Paul breaks from a previously nearly unanimous (recent) tradition of major party candidates using their moral authority to keep such elements marginalized.  I find that method superior to that used in Europe where Holocaust deniers can be (and are) imprisoned for their speech.  It also prevents any elected officials from "owing" anything to these scum who are mostly tied in with white prison gangs.

As for "paranoid bullying like that just reinforces the worst stereotypes about ethnocentric Jews", I must point out:

1) It is not paranoia to report the facts

2) I am not Jewish, much less an "ethnocentric Jew" and I don't know why anyone would see AT.com as an "ethnocentric Jew" site

3) Your remark implies that anti-Semitism in some part results from "paranoid bullying" by "ethnocentric jews" which then "reenforces the worst stereotypes".  I disagree. 

Racism is a social construct devised by various political forces in order to assist them in achieving their sociopolitical ends by mobilizing ignorant people.  Racism is not the natural outgrowth of the fact that some people look different than others or that some cultures have different levels of national achievement than others.  For instance Democrats use the PC hunt for "hidden racism" in order to indoctrinate young black and other non-white students into believeing that they can never get ahead in life.  Why try to succeed? -- "hidden racists" are always out there lurking.  That is probably the largest and least examined example in the US of the use of racism to achieve political ends.

The Libertarian Party is committed to American pacifism which I view as unleashing al-Qaeda and every other type of power-hungry despot.  That means American pacifism is the most violent force in the world today.  So I have no use for Paul's (or the LPs) foreign policy agenda and do not mourn the fact that it (and the so-called anti-war movement) is being tarred by association with its enthusiastic neo-Nazi supporters.  The real anti-war activists are in uniform risking it all to defeat the real warmongers. 

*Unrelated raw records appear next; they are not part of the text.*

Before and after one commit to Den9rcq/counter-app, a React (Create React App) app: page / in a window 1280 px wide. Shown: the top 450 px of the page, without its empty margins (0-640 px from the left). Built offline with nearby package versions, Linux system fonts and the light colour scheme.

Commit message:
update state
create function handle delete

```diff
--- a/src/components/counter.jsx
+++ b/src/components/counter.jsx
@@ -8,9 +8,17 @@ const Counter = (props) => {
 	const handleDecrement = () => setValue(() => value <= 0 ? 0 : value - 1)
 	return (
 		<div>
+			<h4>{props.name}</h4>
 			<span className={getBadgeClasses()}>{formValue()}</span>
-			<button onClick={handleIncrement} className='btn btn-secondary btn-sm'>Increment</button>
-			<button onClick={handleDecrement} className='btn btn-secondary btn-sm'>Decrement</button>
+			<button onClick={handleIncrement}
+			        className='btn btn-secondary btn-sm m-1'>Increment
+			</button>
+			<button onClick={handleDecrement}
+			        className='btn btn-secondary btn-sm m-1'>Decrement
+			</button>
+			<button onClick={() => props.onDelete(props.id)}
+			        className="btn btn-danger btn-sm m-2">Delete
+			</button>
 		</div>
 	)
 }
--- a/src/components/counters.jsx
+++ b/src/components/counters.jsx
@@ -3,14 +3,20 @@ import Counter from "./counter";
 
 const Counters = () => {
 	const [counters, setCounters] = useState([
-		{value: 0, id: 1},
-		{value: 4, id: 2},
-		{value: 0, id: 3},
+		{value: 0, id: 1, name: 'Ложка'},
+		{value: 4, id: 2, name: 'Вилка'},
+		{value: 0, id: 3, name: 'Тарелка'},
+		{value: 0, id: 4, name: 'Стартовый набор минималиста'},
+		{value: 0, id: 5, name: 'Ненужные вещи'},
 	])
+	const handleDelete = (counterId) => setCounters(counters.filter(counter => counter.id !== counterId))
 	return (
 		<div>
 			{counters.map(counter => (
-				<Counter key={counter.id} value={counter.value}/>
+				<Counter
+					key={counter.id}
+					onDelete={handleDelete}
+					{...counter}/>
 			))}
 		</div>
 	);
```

The real tragedy in the Libs increasingly threadbare defense of Paul is that libertarian domestic agenda concepts (which I mostly support) might become tarred by their association with the Paul campaign.  I see otherwise intelligent Libertarians (in person and on line) debasing themselves by inventing every type of excuse and justification for Paul's failure to distance himself from the racists.  The damage done by this will linger--I think particularly in the Libertarian-heavy state and national "think tanks".  What credibility does Ludwig von Mises Institute have left after its head, Lew Rockwell, has dragged it through all of this?  There are others.  They are so blind I would be embarassed to be associated with them.  This problem isn't huge when compared to the size of the other Presidential campaigns, but it is real.  It will not go away because some people choose to ignore.
Sincerely,

Andrew Walden
Editor
Hawai`i Free Press
Hilo, HI